Work order:
Before copying, remove every picture, and then repeat all entries below precisely as written.

[Excerpts from a dataset]
------

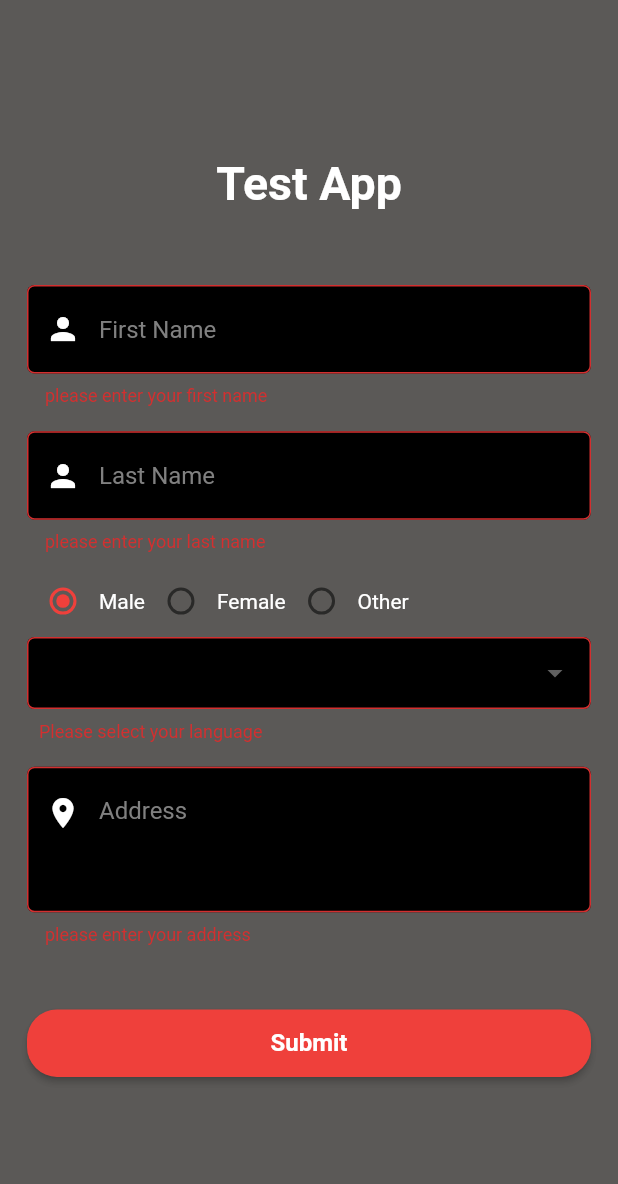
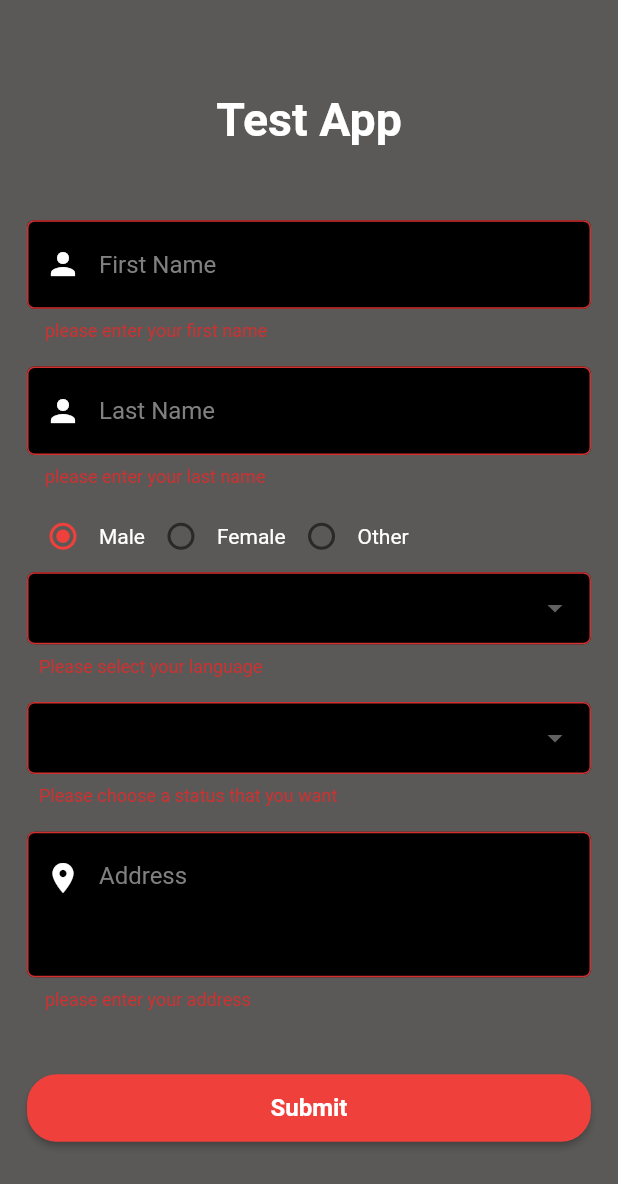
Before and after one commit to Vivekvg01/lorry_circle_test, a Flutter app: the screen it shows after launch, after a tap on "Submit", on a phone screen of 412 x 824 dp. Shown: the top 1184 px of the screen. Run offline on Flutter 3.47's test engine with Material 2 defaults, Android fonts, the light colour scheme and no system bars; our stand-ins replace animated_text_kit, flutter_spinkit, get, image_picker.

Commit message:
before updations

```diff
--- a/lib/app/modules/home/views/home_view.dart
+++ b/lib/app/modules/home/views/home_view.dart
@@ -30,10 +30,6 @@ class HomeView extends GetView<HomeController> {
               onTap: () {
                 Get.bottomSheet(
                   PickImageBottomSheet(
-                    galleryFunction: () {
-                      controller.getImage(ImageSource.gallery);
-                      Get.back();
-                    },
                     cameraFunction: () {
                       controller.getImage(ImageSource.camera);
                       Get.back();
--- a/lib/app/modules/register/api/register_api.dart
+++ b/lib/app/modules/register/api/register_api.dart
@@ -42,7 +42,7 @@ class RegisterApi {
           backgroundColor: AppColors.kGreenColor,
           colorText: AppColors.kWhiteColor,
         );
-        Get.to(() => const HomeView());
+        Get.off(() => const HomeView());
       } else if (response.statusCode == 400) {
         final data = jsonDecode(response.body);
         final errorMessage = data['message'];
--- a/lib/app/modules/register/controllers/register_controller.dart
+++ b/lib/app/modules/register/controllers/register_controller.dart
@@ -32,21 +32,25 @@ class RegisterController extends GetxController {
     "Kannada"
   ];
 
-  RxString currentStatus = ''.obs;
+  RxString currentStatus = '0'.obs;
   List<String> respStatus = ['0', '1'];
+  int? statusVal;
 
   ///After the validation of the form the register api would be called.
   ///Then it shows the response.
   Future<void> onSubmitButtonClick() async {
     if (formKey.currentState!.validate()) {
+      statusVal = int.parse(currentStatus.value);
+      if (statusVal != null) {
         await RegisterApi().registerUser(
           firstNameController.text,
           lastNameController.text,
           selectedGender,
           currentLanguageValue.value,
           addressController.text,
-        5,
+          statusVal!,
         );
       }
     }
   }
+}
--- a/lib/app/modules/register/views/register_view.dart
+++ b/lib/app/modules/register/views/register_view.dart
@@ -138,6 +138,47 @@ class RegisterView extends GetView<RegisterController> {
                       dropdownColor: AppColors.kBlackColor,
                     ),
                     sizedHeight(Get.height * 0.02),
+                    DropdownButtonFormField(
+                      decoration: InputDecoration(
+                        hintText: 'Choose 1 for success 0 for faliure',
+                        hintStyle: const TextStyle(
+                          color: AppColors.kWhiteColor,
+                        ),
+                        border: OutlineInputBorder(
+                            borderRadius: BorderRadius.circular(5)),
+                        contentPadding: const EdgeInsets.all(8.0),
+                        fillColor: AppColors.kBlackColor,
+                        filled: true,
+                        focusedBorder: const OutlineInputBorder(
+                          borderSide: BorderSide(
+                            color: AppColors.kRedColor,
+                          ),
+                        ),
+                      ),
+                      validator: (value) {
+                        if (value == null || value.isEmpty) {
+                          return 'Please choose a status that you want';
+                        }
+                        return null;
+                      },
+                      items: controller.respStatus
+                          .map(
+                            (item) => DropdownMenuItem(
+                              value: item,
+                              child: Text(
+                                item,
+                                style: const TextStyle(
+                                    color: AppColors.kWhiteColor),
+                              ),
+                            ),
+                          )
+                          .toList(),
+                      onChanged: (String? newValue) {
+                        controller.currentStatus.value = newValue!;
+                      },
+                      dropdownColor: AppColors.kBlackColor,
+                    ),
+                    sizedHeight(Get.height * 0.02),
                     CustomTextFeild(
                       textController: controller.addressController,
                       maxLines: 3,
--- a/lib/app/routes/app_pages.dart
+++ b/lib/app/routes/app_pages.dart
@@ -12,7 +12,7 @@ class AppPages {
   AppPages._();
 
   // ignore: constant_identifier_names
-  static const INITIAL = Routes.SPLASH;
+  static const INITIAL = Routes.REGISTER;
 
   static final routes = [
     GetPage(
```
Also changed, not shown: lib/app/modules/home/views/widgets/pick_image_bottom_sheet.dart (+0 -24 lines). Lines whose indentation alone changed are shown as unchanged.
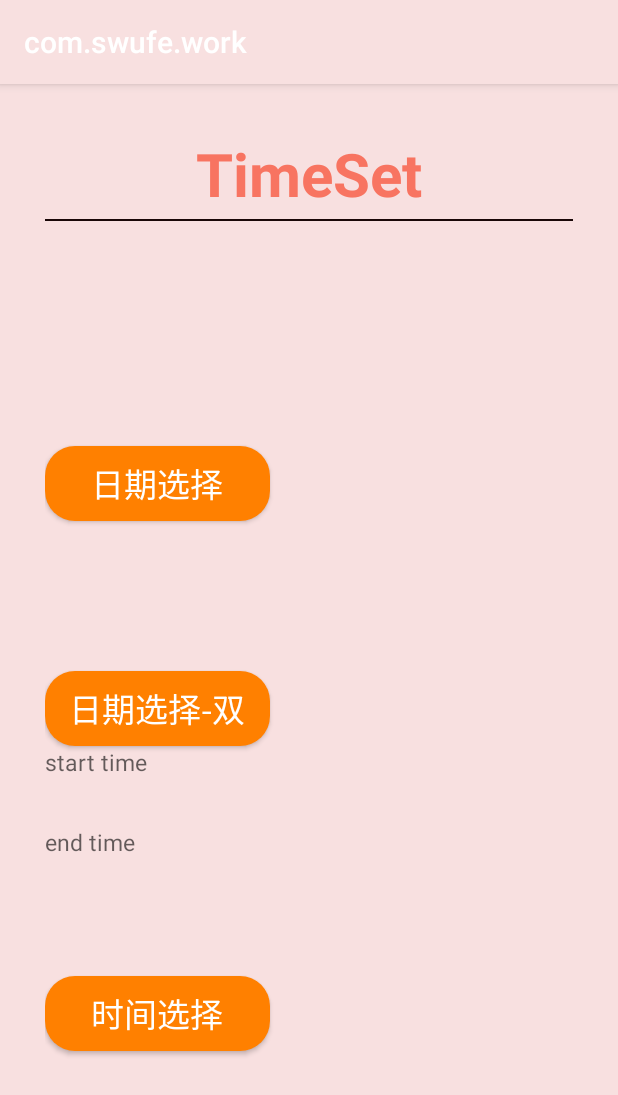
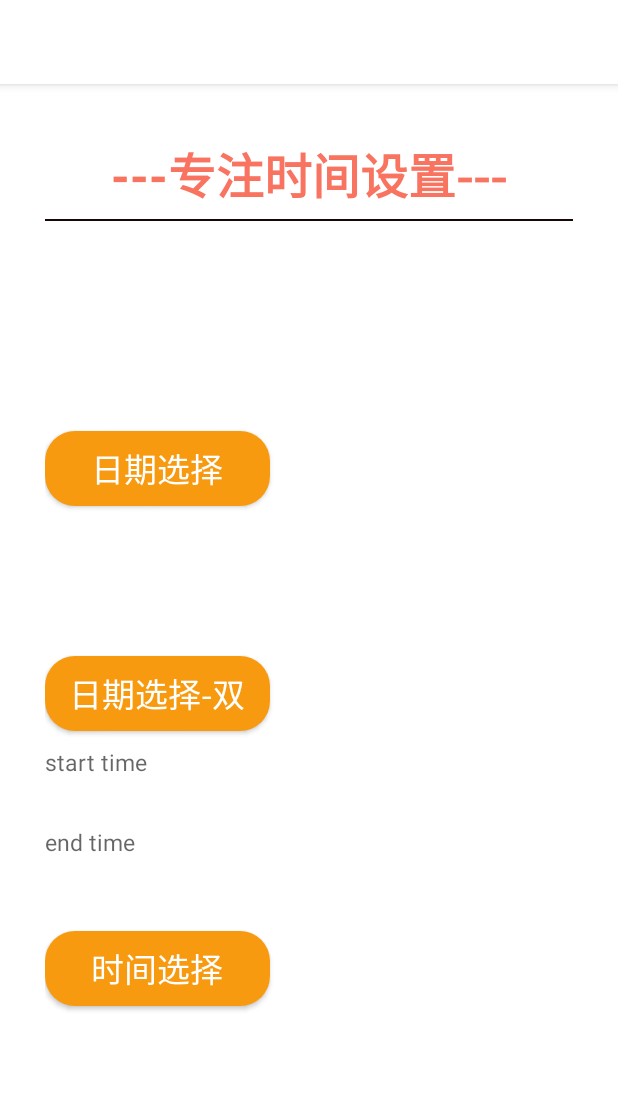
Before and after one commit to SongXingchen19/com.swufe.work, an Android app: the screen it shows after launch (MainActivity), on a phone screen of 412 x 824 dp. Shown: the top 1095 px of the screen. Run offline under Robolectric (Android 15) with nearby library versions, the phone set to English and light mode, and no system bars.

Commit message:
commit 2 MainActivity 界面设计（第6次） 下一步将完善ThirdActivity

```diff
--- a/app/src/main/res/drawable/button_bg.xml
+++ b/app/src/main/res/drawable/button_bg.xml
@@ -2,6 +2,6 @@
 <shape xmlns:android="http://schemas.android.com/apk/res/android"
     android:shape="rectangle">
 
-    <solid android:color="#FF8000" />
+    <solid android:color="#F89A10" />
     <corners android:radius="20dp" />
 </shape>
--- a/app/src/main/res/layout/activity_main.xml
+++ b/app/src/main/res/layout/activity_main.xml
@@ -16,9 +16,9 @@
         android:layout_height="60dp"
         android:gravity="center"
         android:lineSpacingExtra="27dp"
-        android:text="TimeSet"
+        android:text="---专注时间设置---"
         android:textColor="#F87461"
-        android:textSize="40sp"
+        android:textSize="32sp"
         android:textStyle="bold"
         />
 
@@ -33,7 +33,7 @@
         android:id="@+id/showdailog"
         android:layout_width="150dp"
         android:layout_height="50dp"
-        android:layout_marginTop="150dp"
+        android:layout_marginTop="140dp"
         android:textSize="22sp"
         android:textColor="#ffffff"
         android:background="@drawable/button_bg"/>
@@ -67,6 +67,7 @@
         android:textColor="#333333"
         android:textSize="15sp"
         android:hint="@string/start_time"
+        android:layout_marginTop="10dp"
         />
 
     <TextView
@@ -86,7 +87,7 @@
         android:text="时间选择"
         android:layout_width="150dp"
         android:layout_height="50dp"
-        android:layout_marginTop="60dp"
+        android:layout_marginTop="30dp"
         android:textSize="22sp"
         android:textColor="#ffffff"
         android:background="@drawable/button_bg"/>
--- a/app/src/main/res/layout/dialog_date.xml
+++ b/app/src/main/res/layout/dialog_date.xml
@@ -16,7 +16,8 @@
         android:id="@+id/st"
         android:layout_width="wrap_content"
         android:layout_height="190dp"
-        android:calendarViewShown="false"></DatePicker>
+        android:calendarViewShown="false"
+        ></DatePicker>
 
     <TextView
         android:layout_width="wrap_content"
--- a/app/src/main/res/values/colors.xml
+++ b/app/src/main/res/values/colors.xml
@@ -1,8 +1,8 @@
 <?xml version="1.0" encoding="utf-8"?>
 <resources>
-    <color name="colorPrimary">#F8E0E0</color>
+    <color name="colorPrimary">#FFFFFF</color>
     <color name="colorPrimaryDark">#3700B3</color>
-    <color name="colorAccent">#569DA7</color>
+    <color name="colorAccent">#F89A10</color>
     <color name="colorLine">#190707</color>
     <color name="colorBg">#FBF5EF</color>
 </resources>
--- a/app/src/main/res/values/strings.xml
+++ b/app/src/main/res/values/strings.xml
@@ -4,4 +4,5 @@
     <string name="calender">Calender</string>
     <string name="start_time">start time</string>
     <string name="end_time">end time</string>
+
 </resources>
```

------

Reply:
Before and after one commit to Vivekvg01/lorry_circle_test, a Flutter app: the screen it shows after launch, after a tap on "Submit", on a phone screen of 412 x 824 dp. Shown: the top 1184 px of the screen. Run offline on Flutter 3.47's test engine with Material 2 defaults, Android fonts, the light colour scheme and no system bars; our stand-ins replace animated_text_kit, flutter_spinkit, get, image_picker.

Commit message:
before updations

```diff
--- a/lib/app/modules/home/views/home_view.dart
+++ b/lib/app/modules/home/views/home_view.dart
@@ -30,10 +30,6 @@ class HomeView extends GetView<HomeController> {
               onTap: () {
                 Get.bottomSheet(
                   PickImageBottomSheet(
-                    galleryFunction: () {
-                      controller.getImage(ImageSource.gallery);
-                      Get.back();
-                    },
                     cameraFunction: () {
                       controller.getImage(ImageSource.camera);
                       Get.back();
--- a/lib/app/modules/register/api/register_api.dart
+++ b/lib/app/modules/register/api/register_api.dart
@@ -42,7 +42,7 @@ class RegisterApi {
           backgroundColor: AppColors.kGreenColor,
           colorText: AppColors.kWhiteColor,
         );
-        Get.to(() => const HomeView());
+        Get.off(() => const HomeView());
       } else if (response.statusCode == 400) {
         final data = jsonDecode(response.body);
         final errorMessage = data['message'];
--- a/lib/app/modules/register/controllers/register_controller.dart
+++ b/lib/app/modules/register/controllers/register_controller.dart
@@ -32,21 +32,25 @@ class RegisterController extends GetxController {
     "Kannada"
   ];
 
-  RxString currentStatus = ''.obs;
+  RxString currentStatus = '0'.obs;
   List<String> respStatus = ['0', '1'];
+  int? statusVal;
 
   ///After the validation of the form the register api would be called.
   ///Then it shows the response.
   Future<void> onSubmitButtonClick() async {
     if (formKey.currentState!.validate()) {
+      statusVal = int.parse(currentStatus.value);
+      if (statusVal != null) {
         await RegisterApi().registerUser(
           firstNameController.text,
           lastNameController.text,
           selectedGender,
           currentLanguageValue.value,
           addressController.text,
-        5,
+          statusVal!,
         );
       }
     }
   }
+}
--- a/lib/app/modules/register/views/register_view.dart
+++ b/lib/app/modules/register/views/register_view.dart
@@ -138,6 +138,47 @@ class RegisterView extends GetView<RegisterController> {
                       dropdownColor: AppColors.kBlackColor,
                     ),
                     sizedHeight(Get.height * 0.02),
+                    DropdownButtonFormField(
+                      decoration: InputDecoration(
+                        hintText: 'Choose 1 for success 0 for faliure',
+                        hintStyle: const TextStyle(
+                          color: AppColors.kWhiteColor,
+                        ),
+                        border: OutlineInputBorder(
+                            borderRadius: BorderRadius.circular(5)),
+                        contentPadding: const EdgeInsets.all(8.0),
+                        fillColor: AppColors.kBlackColor,
+                        filled: true,
+                        focusedBorder: const OutlineInputBorder(
+                          borderSide: BorderSide(
+                            color: AppColors.kRedColor,
+                          ),
+                        ),
+                      ),
+                      validator: (value) {
+                        if (value == null || value.isEmpty) {
+                          return 'Please choose a status that you want';
+                        }
+                        return null;
+                      },
+                      items: controller.respStatus
+                          .map(
+                            (item) => DropdownMenuItem(
+                              value: item,
+                              child: Text(
+                                item,
+                                style: const TextStyle(
+                                    color: AppColors.kWhiteColor),
+                              ),
+                            ),
+                          )
+                          .toList(),
+                      onChanged: (String? newValue) {
+                        controller.currentStatus.value = newValue!;
+                      },
+                      dropdownColor: AppColors.kBlackColor,
+                    ),
+                    sizedHeight(Get.height * 0.02),
                     CustomTextFeild(
                       textController: controller.addressController,
                       maxLines: 3,
--- a/lib/app/routes/app_pages.dart
+++ b/lib/app/routes/app_pages.dart
@@ -12,7 +12,7 @@ class AppPages {
   AppPages._();
 
   // ignore: constant_identifier_names
-  static const INITIAL = Routes.SPLASH;
+  static const INITIAL = Routes.REGISTER;
 
   static final routes = [
     GetPage(
```
Also changed, not shown: lib/app/modules/home/views/widgets/pick_image_bottom_sheet.dart (+0 -24 lines). Lines whose indentation alone changed are shown as unchanged.
Before and after one commit to SongXingchen19/com.swufe.work, an Android app: the screen it shows after launch (MainActivity), on a phone screen of 412 x 824 dp. Shown: the top 1095 px of the screen. Run offline under Robolectric (Android 15) with nearby library versions, the phone set to English and light mode, and no system bars.

Commit message:
commit 2 MainActivity 界面设计（第6次） 下一步将完善ThirdActivity

```diff
--- a/app/src/main/res/drawable/button_bg.xml
+++ b/app/src/main/res/drawable/button_bg.xml
@@ -2,6 +2,6 @@
 <shape xmlns:android="http://schemas.android.com/apk/res/android"
     android:shape="rectangle">
 
-    <solid android:color="#FF8000" />
+    <solid android:color="#F89A10" />
     <corners android:radius="20dp" />
 </shape>
--- a/app/src/main/res/layout/activity_main.xml
+++ b/app/src/main/res/layout/activity_main.xml
@@ -16,9 +16,9 @@
         android:layout_height="60dp"
         android:gravity="center"
         android:lineSpacingExtra="27dp"
-        android:text="TimeSet"
+        android:text="---专注时间设置---"
         android:textColor="#F87461"
-        android:textSize="40sp"
+        android:textSize="32sp"
         android:textStyle="bold"
         />
 
@@ -33,7 +33,7 @@
         android:id="@+id/showdailog"
         android:layout_width="150dp"
         android:layout_height="50dp"
-        android:layout_marginTop="150dp"
+        android:layout_marginTop="140dp"
         android:textSize="22sp"
         android:textColor="#ffffff"
         android:background="@drawable/button_bg"/>
@@ -67,6 +67,7 @@
         android:textColor="#333333"
         android:textSize="15sp"
         android:hint="@string/start_time"
+        android:layout_marginTop="10dp"
         />
 
     <TextView
@@ -86,7 +87,7 @@
         android:text="时间选择"
         android:layout_width="150dp"
         android:layout_height="50dp"
-        android:layout_marginTop="60dp"
+        android:layout_marginTop="30dp"
         android:textSize="22sp"
         android:textColor="#ffffff"
         android:background="@drawable/button_bg"/>
--- a/app/src/main/res/layout/dialog_date.xml
+++ b/app/src/main/res/layout/dialog_date.xml
@@ -16,7 +16,8 @@
         android:id="@+id/st"
         android:layout_width="wrap_content"
         android:layout_height="190dp"
-        android:calendarViewShown="false"></DatePicker>
+        android:calendarViewShown="false"
+        ></DatePicker>
 
     <TextView
         android:layout_width="wrap_content"
--- a/app/src/main/res/values/colors.xml
+++ b/app/src/main/res/values/colors.xml
@@ -1,8 +1,8 @@
 <?xml version="1.0" encoding="utf-8"?>
 <resources>
-    <color name="colorPrimary">#F8E0E0</color>
+    <color name="colorPrimary">#FFFFFF</color>
     <color name="colorPrimaryDark">#3700B3</color>
-    <color name="colorAccent">#569DA7</color>
+    <color name="colorAccent">#F89A10</color>
     <color name="colorLine">#190707</color>
     <color name="colorBg">#FBF5EF</color>
 </resources>
--- a/app/src/main/res/values/strings.xml
+++ b/app/src/main/res/values/strings.xml
@@ -4,4 +4,5 @@
     <string name="calender">Calender</string>
     <string name="start_time">start time</string>
     <string name="end_time">end time</string>
+
 </resources>
```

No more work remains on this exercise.